At the same time however, many songs are closer to the traditional, upbeat Korpiklaani style featured on folk metal anthems such as “Vodka” from 2009’s “Karkelo”. Album opener “Kunnia” is a bombastic, triumphant song which goes by in what seems to be a lot shorter than its three and a half minute run time. “Tuonelan Tuvilla” and “Ruumiinmultaa” follow suit, and anyone who has ever heard “Rauta” has had the word “iske” stuck in their head ever since. With its bass intro and generally jaunty feel, it is sure to become a live favourite. Some people may be disappointed that there is no drinking song on this album, as Korpiklaani are famous for showcasing their love of alcohol in songs like “Vodka”, “Tequila”, “Beer Beer” and “Let’s Drink”, but when you have a song as engaging as “Rauta” on the album it more than makes up for it. Songs like “Uni” and their cover of famous Finnish song “Ievan Polkka” remain nothing but massively enjoyable. Placed next to these darker, melancholic songs however, they make “Manala” a somewhat disorientating listen, making it an interesting addition to the quickly growing Korpiklaani back catalogue.
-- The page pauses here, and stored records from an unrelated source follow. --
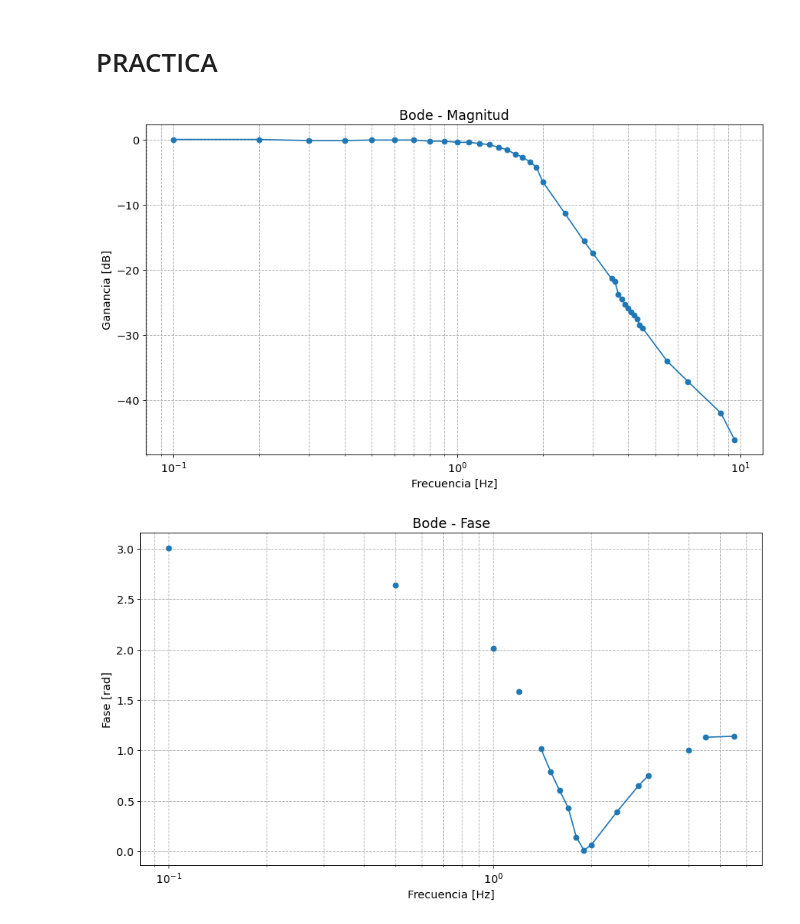
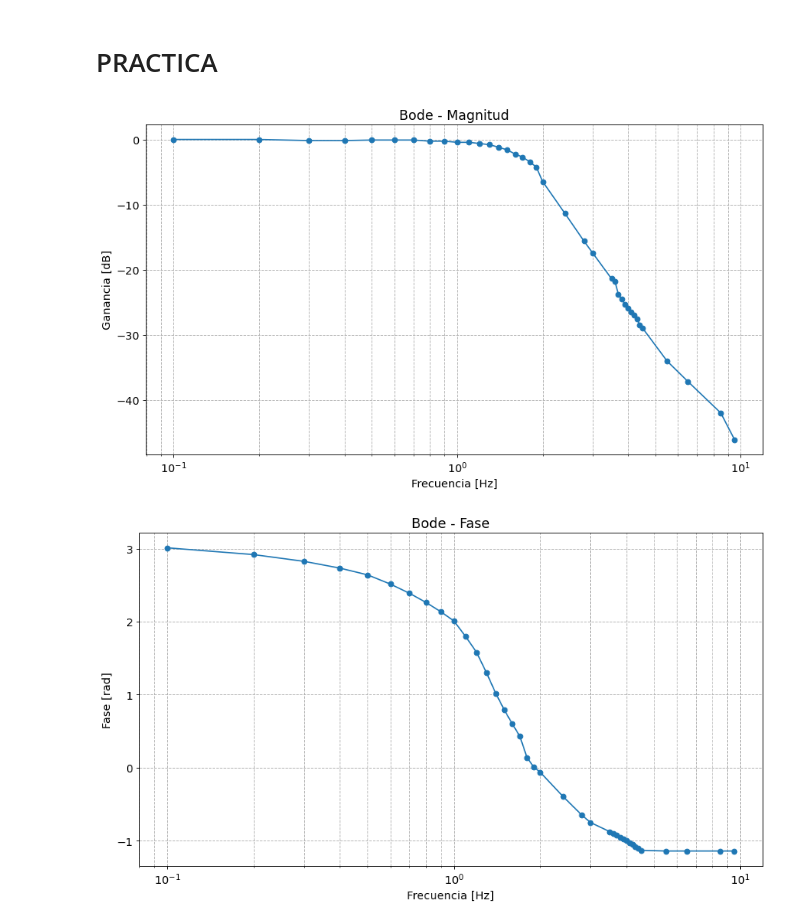
Before and after one commit to FacundoFarcyFRBA/Tareas-Semanales-TC2, a Jupyter notebook: TPL1/TPL1.ipynb, the cells around one changed output. Cells and saved outputs as stored; diff of their text form; code cells hidden in the pictures.

```diff
--- a/TPL1/TPL1.ipynb
+++ b/TPL1/TPL1.ipynb
@@ -279,27 +279,35 @@ En concordancia con la simulación en python, vemos que para los valores normali
 # %%
 # Cargar datos, ignorando encabezado y comillas
 data = np.genfromtxt("mediciones.csv", delimiter=",", skip_header=1, dtype=float)
 
 Vin  = data[:,0]
 Vout = data[:,1]
 Frec = data[:,2]
 Phas = data[:,3]
 
 ganancia_db = 20 * np.log10(Vout / Vin)
 
 plt.semilogx(Frec, ganancia_db, marker="o")
 plt.xlabel("Frecuencia [Hz]")
 plt.ylabel("Ganancia [dB]")
 plt.title("Bode - Magnitud")
 plt.grid(True, which="both", ls="--")
 plt.show()
 
+#Interpolación para la fase
+mask = np.isfinite(Phas)
+F_valid   = Frec[mask]
+Ph_valid  = np.unwrap(Phas[mask])
+Ph_interp_unwrapped = np.interp(Frec, F_valid, Ph_valid)
+
 plt.figure()
-plt.semilogx(Frec, Phas, marker="o", linestyle="-")
+plt.semilogx(Frec, Ph_interp_unwrapped, marker="o", linestyle="-")
 plt.xlabel("Frecuencia [Hz]")
-plt.ylabel("Fase [rad]")   # eje en radianes
+plt.ylabel("Fase [rad]")  # eje en radianes
 plt.title("Bode - Fase")
 plt.grid(True, which="both", ls="--")
+
+plt.show()
 # %% [output]
 [figure]
-[figure, old version]
+[figure, new version]
```
Also changed, not shown: 2 other files.
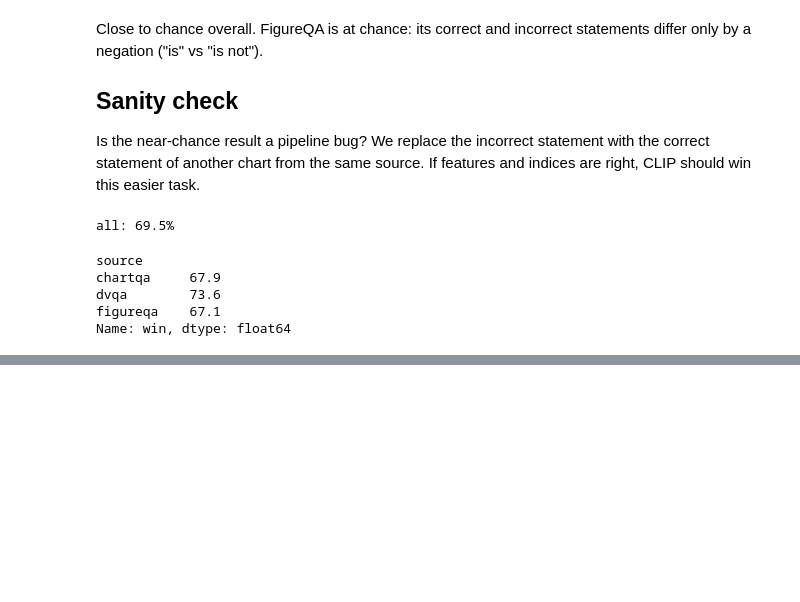
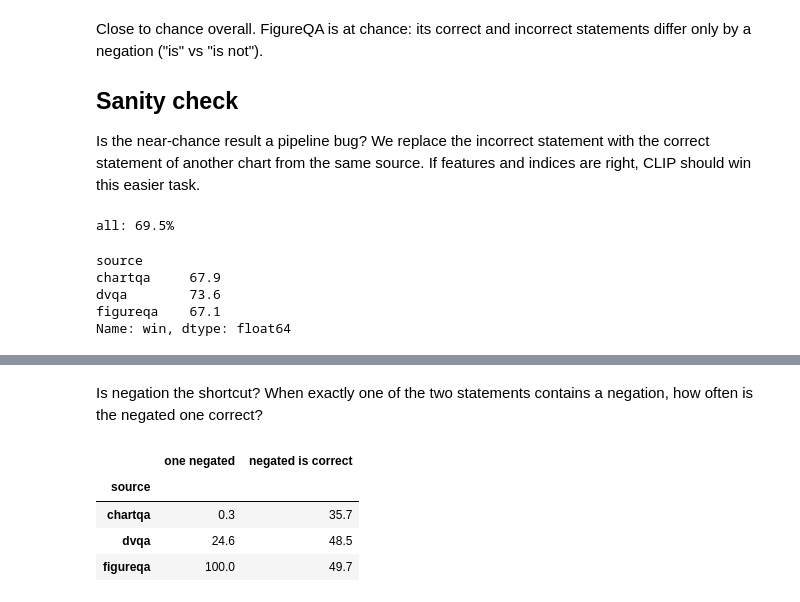
Before and after one commit to Levi-coder07/DeepLearning-Project, a Jupyter notebook: notebooks/02_features_baselines.ipynb, the cells around one changed output, grey strips where cells are left out. Saved outputs shown, nothing was run; the diff lists cells and outputs as text; code cells hidden in the pictures; blank space fills up the shorter version.

```diff
--- a/notebooks/02_features_baselines.ipynb
+++ b/notebooks/02_features_baselines.ipynb
@@ -94,0 +127,17 @@ Name: win, dtype: float64
+# %% [markdown]
+Is negation the shortcut? When exactly one of the two statements contains a negation, how often is the negated one correct?
+# %%
+df = splits["test"]
+negated = lambda s: s.str.contains(r"\bnot\b|n't|\bno\b", case=False)
+n0, n1 = negated(df.option_0), negated(df.option_1)
+differs = n0 != n1
+pd.DataFrame({
+    "one negated": differs.groupby(df.source).mean().mul(100).round(1),
+    "negated is correct": (n1 == (df.label == 1))[differs].groupby(df.source).mean().mul(100).round(1),
+})
+# %% [output]
+|  | one negated | negated is correct |
+| source |  |  |
+| chartqa | 0.3 | 35.7 |
+| dvqa | 24.6 | 48.5 |
+| figureqa | 100.0 | 49.7 |
```
Also changed, not shown: parts of 6 cells of this notebook, 2 other files.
The folk instruments are great as always, and the more traditional metal instruments also sound very good in this album’s fantastic mix. Jonne Järvelä’s unique and instantly recognisable vocals are also as good as on previous albums, if not better at times. A debate for many listeners approaching this album however will be whether to listen to the Finnish version or the English version, as this album comes in both. I personally prefer the Finnish version as it sounds more natural for them, but some people prefer the broken English sang in Jonne’s strong Finnish accent found on earlier albums. The Finnish version has the advantage of coming with a fantastic bonus track, the doomy, “South of Heaven”-ish "Sumussa Hämärän Aamun". The way to solve this problem is simply to pick up the deluxe edition of the album, which contains both versions.
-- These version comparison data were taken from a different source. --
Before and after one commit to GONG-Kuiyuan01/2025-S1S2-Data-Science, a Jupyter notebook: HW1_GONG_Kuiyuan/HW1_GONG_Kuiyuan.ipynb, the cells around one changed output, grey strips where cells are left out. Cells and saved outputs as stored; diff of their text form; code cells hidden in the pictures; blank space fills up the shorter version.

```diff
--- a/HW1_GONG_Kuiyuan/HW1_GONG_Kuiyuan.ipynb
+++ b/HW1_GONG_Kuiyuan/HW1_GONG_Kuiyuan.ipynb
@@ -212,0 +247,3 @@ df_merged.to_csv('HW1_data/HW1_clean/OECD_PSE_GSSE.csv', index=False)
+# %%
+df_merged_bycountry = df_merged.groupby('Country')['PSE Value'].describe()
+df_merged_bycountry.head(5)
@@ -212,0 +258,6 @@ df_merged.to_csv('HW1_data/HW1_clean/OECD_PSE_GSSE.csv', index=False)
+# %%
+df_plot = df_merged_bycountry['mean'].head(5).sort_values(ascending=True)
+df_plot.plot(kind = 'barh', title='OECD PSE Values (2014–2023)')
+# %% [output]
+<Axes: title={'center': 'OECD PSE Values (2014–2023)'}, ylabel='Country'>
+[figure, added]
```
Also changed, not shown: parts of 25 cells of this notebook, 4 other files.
“Manala” is a somewhat confusing album, moving from sombre epics to joyful folky tracks that are catchy as hell and back again multiple times. As a whole however it is easily one of Korpiklaani’s strongest albums to date, and one any fan of folk metal should take the time to listen to, because it is definitely worth it. Roll on the next Korpiklaani record.